In a heterosexual marriage, the laws of most states provide a means for heirs to inherit whether there are formal estate plans in place or not. However, in spite of the Supreme Court ruling, not every state will ensure that same-sex couples have the same rights. Regardless of whether a couple plans to remain in New York, it may be advisable to ensure that all bases are covered when it comes to providing for both surviving spouses and other heirs.
There are many concerns for same-sex couples. One is providing assurances that any shared children will have the desired guardian in the event that one spouse dies while the child is still a minor. Many states do not recognize same-sex parents, especially if both are not listed on the birth certificate. Likewise, it may be difficult to leave an inheritance to a non-biological child if the required documents are not drawn up. Furthermore, the proper use of survivorship along with beneficiary documentation can ensure that a surviving spouse or partner will be in control of certain assets or property.

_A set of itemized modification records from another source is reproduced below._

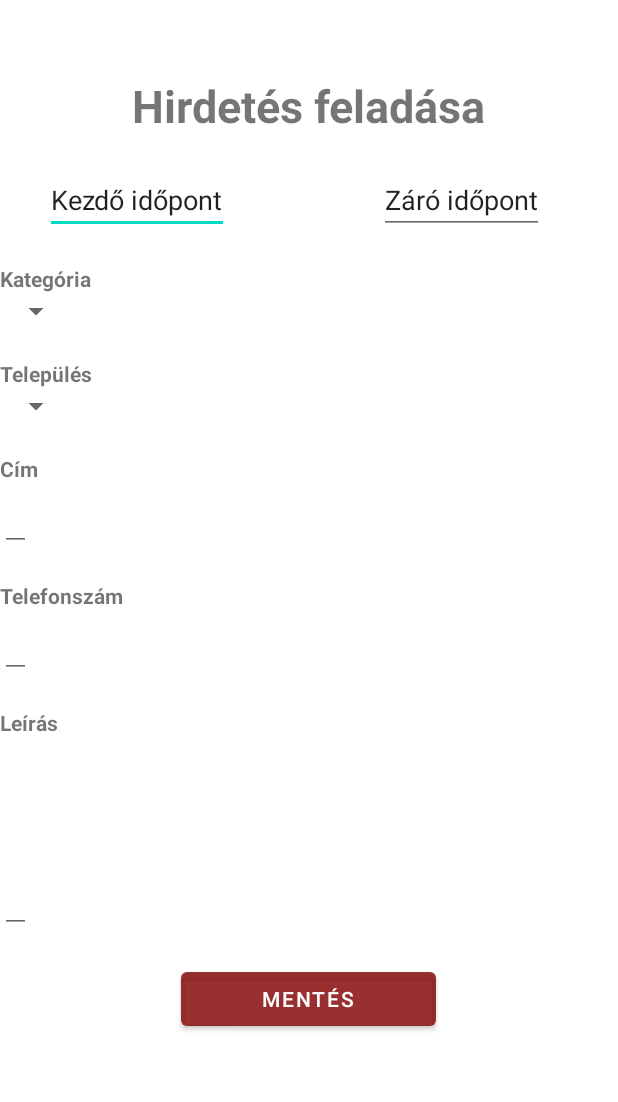
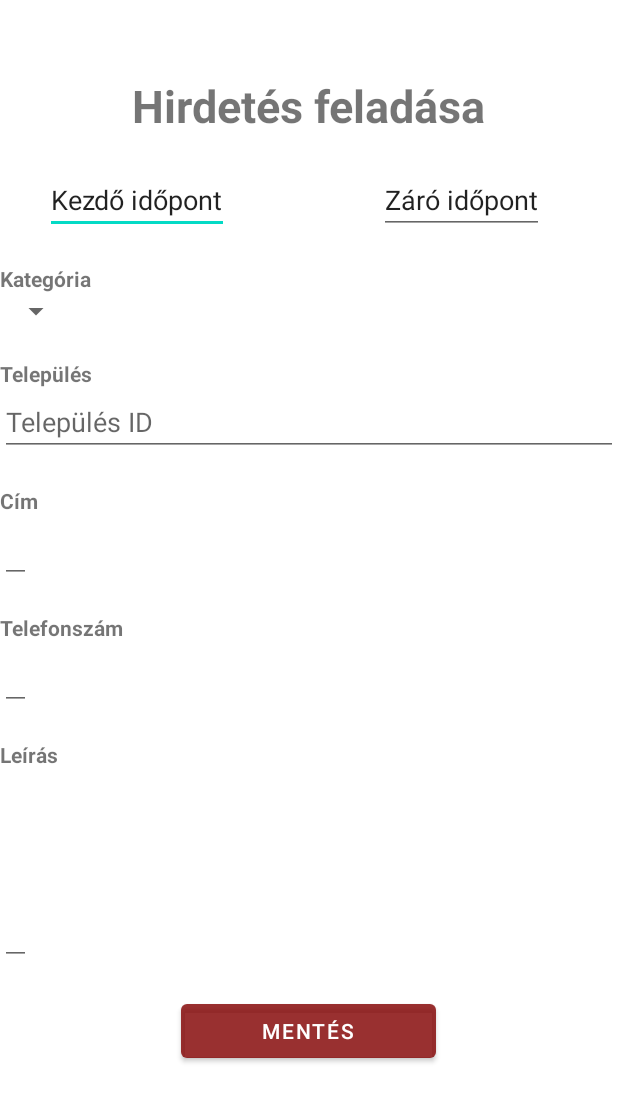
Before and after one commit to denesevelin/Vizsgaremek_Android, an Android app: the layout hirdetes_feladasa.xml on its own in the app's theme, with its tools: preview values and no code run, on a phone screen of 412 x 824 dp. Shown: the top 1102 px of the screen. Run offline under Robolectric (Android 15) with nearby library versions, the phone set to English and light mode, and no system bars.

Commit message:
Hirdetés feladása oldal kinézetének módosítása

```diff
--- a/app/src/main/res/layout/hirdetes_feladasa.xml
+++ b/app/src/main/res/layout/hirdetes_feladasa.xml
@@ -66,18 +66,18 @@
             android:layout_marginTop="20dp"
             android:id="@+id/textViewTelepulesHirdetesFeladasa"/>
 
-        <Spinner
-            android:layout_width="wrap_content"
+        <EditText
+            android:layout_width="match_parent"
             android:layout_height="wrap_content"
+            android:hint="Település ID"
             android:layout_below="@+id/textViewTelepulesHirdetesFeladasa"
-            android:spinnerMode="dropdown"
-            android:id="@+id/spinnerTelepulesHirdetesFeladasa"/>
+            android:id="@+id/editTelepulesHirdetesFeladasa"/>
 
         <TextView
             android:layout_width="wrap_content"
             android:layout_height="wrap_content"
             android:text="Cím"
-            android:layout_below="@id/spinnerTelepulesHirdetesFeladasa"
+            android:layout_below="@id/editTelepulesHirdetesFeladasa"
             android:textStyle="bold"
             android:layout_marginTop="20dp"
             android:id="@+id/textViewCimHirdetesFeladasa"/>
@@ -132,6 +132,13 @@
             android:layout_centerHorizontal="true"
             android:id="@+id/buttonMentesHirdetesFeladasa"/>
 
+        <TextView
+            android:layout_width="match_parent"
+            android:layout_height="wrap_content"
+            android:textColor="#FF0000"
+            android:layout_below="@+id/buttonMentesHirdetesFeladasa"
+            android:id="@+id/hibaText"/>
+
     </RelativeLayout>
 
 </ScrollView>
```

The most important aspect to consider when a same-sex couple is undertaking estate planning is that not having any plans could lead to one's wishes not being honored. Though there are many laws that are in the works that will provide further protections to same-sex families, there is still much uncertainty concerning inheritances and guardianship of children. New York couples who are in the process of making these important final plans may seek the input of an attorney who routinely handles these important matters.
Source: goqnotes.com, "The intricacies of estate planning for same-sex couples", David DuFault, Jan. 26, 2018